With Little Women and Midsommar, Florence Pugh has had an amazing 2019 and is definitely my actress of the year with the work she does in both movies and I can't wait to see her in Black Widow next year. Her talent for depicting contrasting natures that feel natural to the characters to such a degree that the don't feel contrasting at all is an incredible gift and she deserves many awards.
If there is any central character, it has to be Jo (Saoirse Ronan), who is as energetic as Amy, but in a different way. While Amy feels like a bundle of enthusiasm that struggles to stay contained, Jo is fiercely passionate and doesn't want to be treated like a 'typical' woman at all. The problem is that she feels so determined to be an atypical women that it's actually damaging to her life.

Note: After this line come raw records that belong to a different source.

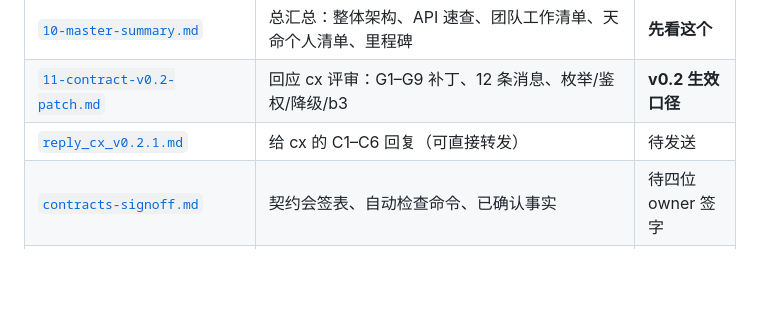
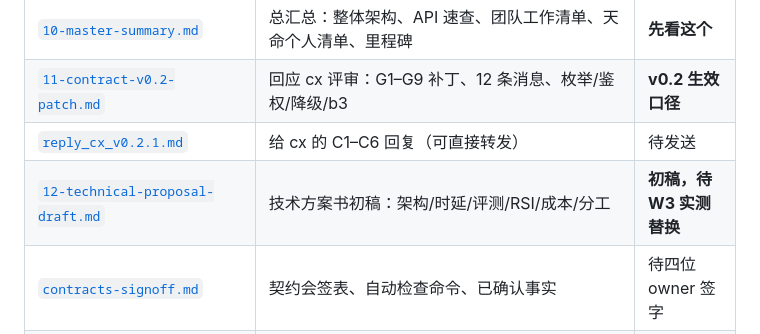
Before and after one commit to SLR979111/AI-call, a Markdown page: docs/README.md, the part around the change. Rendered like a GitHub page; blank space fills up the shorter version.

Commit message:
docs: technical proposal draft v0.1

```diff
--- a/docs/README.md
+++ b/docs/README.md
@@ -31,6 +31,7 @@
 | [`10-master-summary.md`](10-master-summary.md) | 总汇总：整体架构、API 速查、团队工作清单、天命个人清单、里程碑 | **先看这个** |
 | [`11-contract-v0.2-patch.md`](11-contract-v0.2-patch.md) | 回应 cx 评审：G1–G9 补丁、12 条消息、枚举/鉴权/降级/b3 | **v0.2 生效口径** |
 | [`reply_cx_v0.2.1.md`](reply_cx_v0.2.1.md) | 给 cx 的 C1–C6 回复（可直接转发） | 待发送 |
+| [`12-technical-proposal-draft.md`](12-technical-proposal-draft.md) | 技术方案书初稿：架构/时延/评测/RSI/成本/分工 | **初稿，待 W3 实测替换** |
 | [`contracts-signoff.md`](contracts-signoff.md) | 契约会签表、自动检查命令、已确认事实 | 待四位 owner 签字 |
 | [`../README.md`](../README.md) | 代码骨架：本地运行、测试、Docker、端点 | ✅ Fake 骨架可跑 |
 
```
Also changed, not shown: docs/12-technical-proposal-draft.md (added, +424 -0 lines).
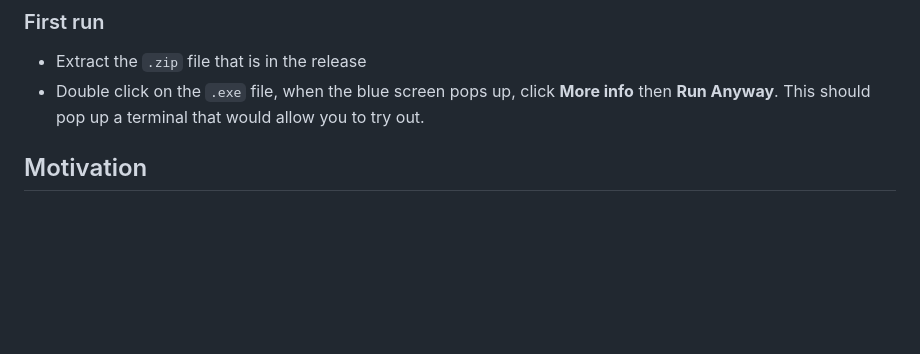
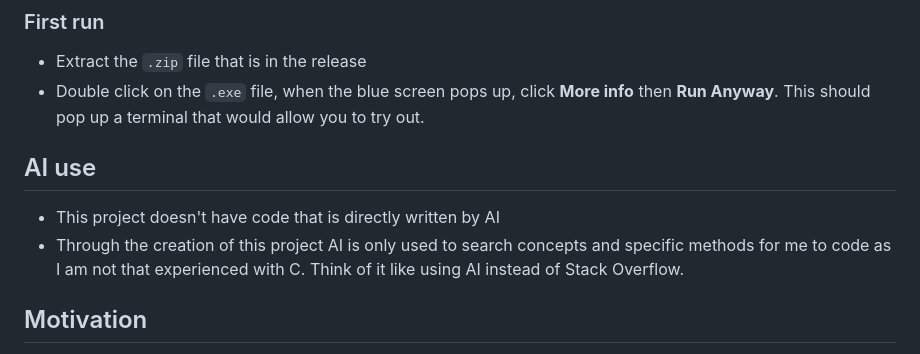
Before and after one commit to SuleymanSade/MyTerminal, a Markdown page: README.md, the part around the change. GitHub-like rendering; blank space fills up the shorter version.

Commit message:
Added AI use

```diff
--- a/README.md
+++ b/README.md
@@ -22,6 +22,10 @@ Here is a very basic demo where I try out some of the commands here:
 ### First run
 - Extract the `.zip` file that is in the release
 - Double click on the `.exe` file, when the blue screen pops up, click **More info** then **Run Anyway**. This should pop up a terminal that would allow you to try out.
+
+## AI use
+- This project doesn't have code that is directly written by AI
+- Through the creation of this project AI is only used to search concepts and specific methods for me to code as I am not that experienced with C. Think of it like using AI instead of Stack Overflow.
 
 ## Motivation
 I have recently gotten curious about low level systems and how terminals work. So I decided to code my own terminal application to get familiar with these concepts. I also see this as a challenge since this is the first time I am working with this much memory management.
```
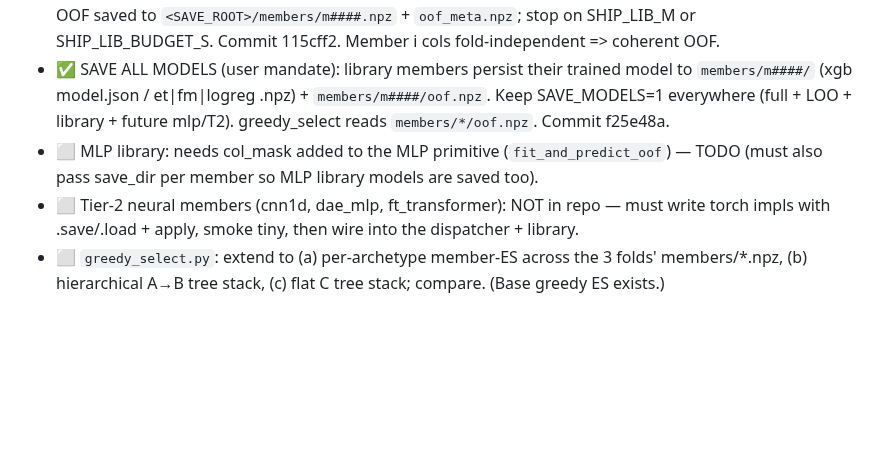
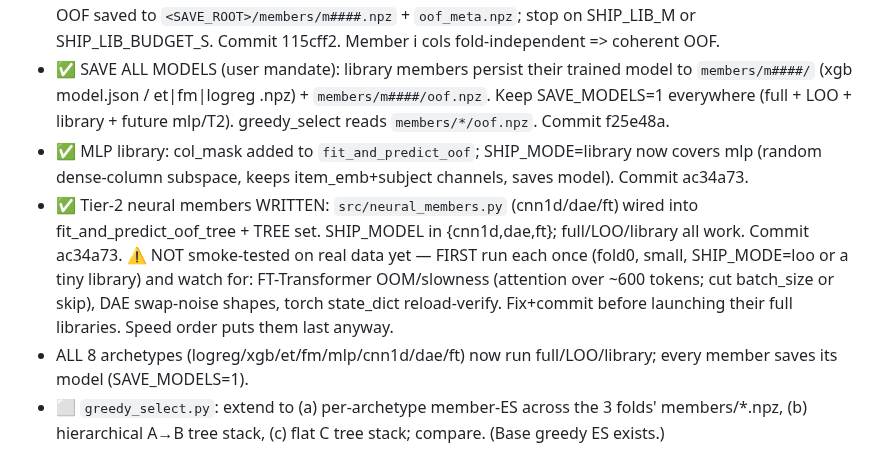
Before and after one commit to bwathomas/prediction-competition-321M, a Markdown page: docs/OVERNIGHT_master_2026-06-06b.md, the part around the change. GitHub-like rendering; blank space fills up the shorter version.

Commit message:
docs: master plan — all 8 archetypes written; neural members need smoke-test

```diff
--- a/docs/OVERNIGHT_master_2026-06-06b.md
+++ b/docs/OVERNIGHT_master_2026-06-06b.md
@@ -39,10 +39,16 @@ Greedy-ES plateaus at a few dozen from a library of hundreds → these M are amp
   `members/m####/` (xgb model.json / et|fm|logreg .npz) + `members/m####/oof.npz`. Keep
   SAVE_MODELS=1 everywhere (full + LOO + library + future mlp/T2). greedy_select reads
   `members/*/oof.npz`. Commit f25e48a.
-- ⬜ MLP library: needs col_mask added to the MLP primitive (`fit_and_predict_oof`) — TODO
-  (must also pass save_dir per member so MLP library models are saved too).
-- ⬜ Tier-2 neural members (cnn1d, dae_mlp, ft_transformer): NOT in repo — must write torch
-  impls with .save/.load + apply, smoke tiny, then wire into the dispatcher + library.
+- ✅ MLP library: col_mask added to `fit_and_predict_oof`; SHIP_MODE=library now covers mlp
+  (random dense-column subspace, keeps item_emb+subject channels, saves model). Commit ac34a73.
+- ✅ Tier-2 neural members WRITTEN: `src/neural_members.py` (cnn1d/dae/ft) wired into
+  fit_and_predict_oof_tree + TREE set. SHIP_MODEL in {cnn1d,dae,ft}; full/LOO/library all work.
+  Commit ac34a73. ⚠️ NOT smoke-tested on real data yet — FIRST run each once (fold0, small,
+  SHIP_MODE=loo or a tiny library) and watch for: FT-Transformer OOM/slowness (attention over
+  ~600 tokens; cut batch_size or skip), DAE swap-noise shapes, torch state_dict reload-verify.
+  Fix+commit before launching their full libraries. Speed order puts them last anyway.
+- ALL 8 archetypes (logreg/xgb/et/fm/mlp/cnn1d/dae/ft) now run full/LOO/library; every member
+  saves its model (SAVE_MODELS=1).
 - ⬜ `greedy_select.py`: extend to (a) per-archetype member-ES across the 3 folds' members/*.npz,
   (b) hierarchical A→B tree stack, (c) flat C tree stack; compare. (Base greedy ES exists.)
 
```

Fortunately, Ronan is a phenomenal actress capable of making such a driven, hard-headed character so likeable that her stubbornness comes across as justified rather than a flaw - right up to the point where she admits that she is lonely because of the way she has acted in her life. Jo could've easily been an irritating character in the hands of a lesser actress, but Ronan is too good to let that happen.
With so many characters who are so similar in their treatment of each other, yet having their own lives, especially with the jumps back and forth between various points in their lives, Little Women could've have ended up a jumbled mess, but Greta Gerwig proves just how amazing a director she is by ensuring this doesn't happen. Writing it out like that might make it sound very simple, but it really, really isn't and just goes to show how supremely talented a film-maker she is.
From a story-telling perspective, the only problem I had was when a certain character exits the movie and it's probably more on me than the movie as what happens was likely directorial intent. After this particular exit, the movie feels a little aimless for the following 5-10 minutes - which reflects how the characters are feeling, but was the only time that my immersion in the world of Little Women came close to breaking.
The only real issue I have with the movie is the score. Even then, only a part of it. Yes, Little Women is that good that I have to nit-pick like this to find a faults with it. In general, it's very much like a lot of film scores these days: the music might well enhance a scene without being anything noticeable in itself. It's just a shame it's not always like that.
In happier scenes, the score sometimes feels a little too light and lacking in genuine emotion. I have to admit that I don't know whether this is really the music not being up to scratch, or the actresses being so good at radiating pure love, joy and happiness that any composer would've struggled to come up with music to match the talent on show.
Little Women is a great, great movie that I wasn't expecting to enjoy anywhere near as much as I did. The performances of the four March sisters are so good, containing so much honest, happy emotion, that you'll wish this movie was an hour longer than it is. I simply cannot wait to see it again when it's officially released so I can spend more time with these little women.
Why a 10/10? Did you see how pathetically insignificant my nit-picking was to try and find some kind of fault with this movie? And they only stand out because of how damned good everything else is here - it's not that there's no weak performances, there's nothing less than absolute excellence on display here from start to finish.
If I'm being completely honest, Little Women isn't a movie that I would've chosen to see normally, but I'm so glad I did and have to thank my friend for convincing me to go and see it with her. If I had seen this at a later date, I would've been kicking myself for not seeing it as soon as I could, which is what I recommend everyone else should do.